Kohl-Arenas then asked Saltmarsh to reflect on the recommendations included at the end of the book. Saltmarsh reflected that it is not an individual’s scholarship which needs to be addressed, but rather how that scholarship is valued within institutions. He asks, “What counts in the academy? What gets validated? Who do we want these scholars to be in our institutions? Can we create institutional environments that will allow these scholars to thrive?”
In wrapping up the webinar, taking on one of the pressing questions posed earlier in the chat, panelists reflected on what is meant to be working with students in the moment as an activist scholar. Okazawa-Rey commented the importance of play in her relationship with her students. She and DeMeulenaere shared an anecdote where they danced and played with their students, showing themselves vulnerable and real, as they truly are. Cann added the importance of mentoring students and creating spaces for dreaming and creativity, so they can be a different kind of academic, while acknowledging the system they are in right now.
Enjoy the full conversation here.
This webinar was hosted from the Imagining America Teaching and Learning Circle (TLC) webinar platform. The IA TLC is an online learning community that builds peer support and conversations about the opportunities, joys, and challenges of producing public and activist scholarship, and designing and delivering community-engaged courses and projects.

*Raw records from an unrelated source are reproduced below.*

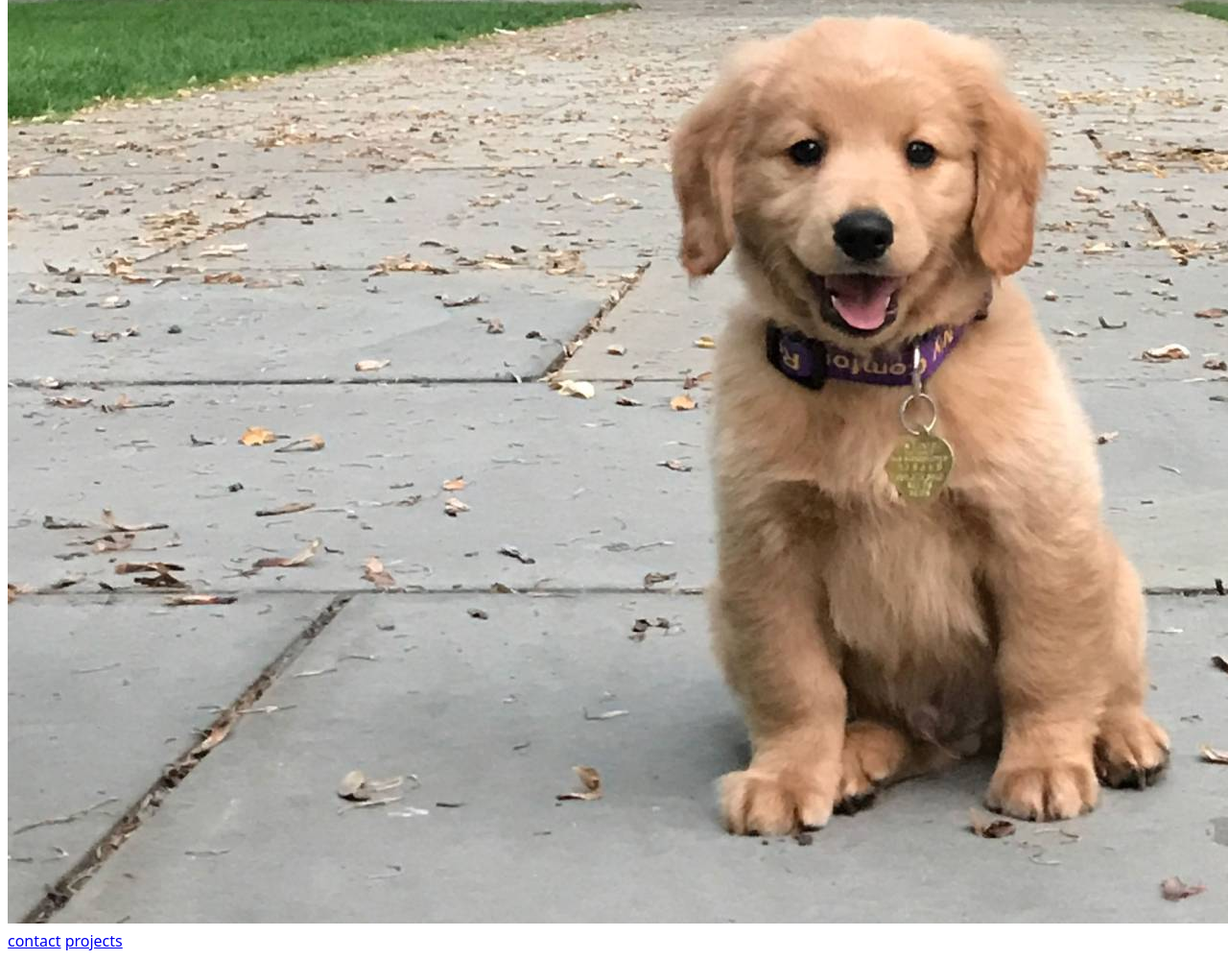
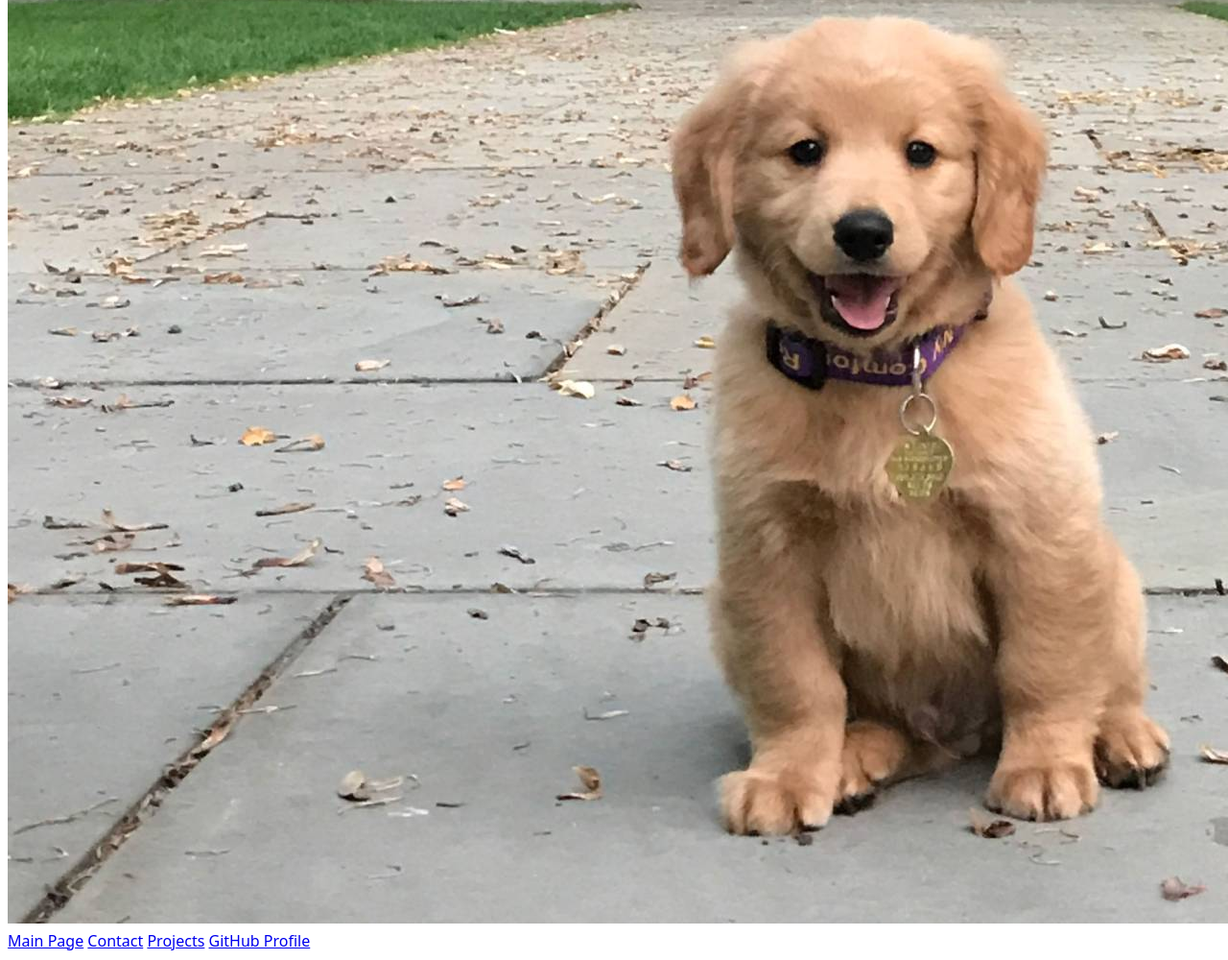
Before and after one commit to smacoh/portfolio, a plain HTML site: page index.html in a window 1280 px wide. Shown: the part 249-1249 px from the top of the page at 96% size. Drawn offline with Linux system fonts and the light colour scheme.

Commit message:
updated links

```diff
--- a/index.html
+++ b/index.html
@@ -11,8 +11,10 @@
     <p>Second year transfer student at UCSD. Data Science Major.</p>
     <img src="images/dog.jpg" alt="Dog on Walkway">
     <nav>
-        <a href="/contact/">contact</a>
-        <a href="/projects/">projects</a>
+        <a href="/index.html">Main Page</a>
+        <a href="/contact/index.html">Contact</a>
+        <a href="/projects/index.html">Projects</a>
+        <a href="https://github.com/smacoh" target="_blank">GitHub Profile</a>
     </nav>
 </body>
 </html>
```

If you are interested in co-facilitating a future TLC webinar or have a topic you would like us to explore, please email us at firstname.lastname@example.org.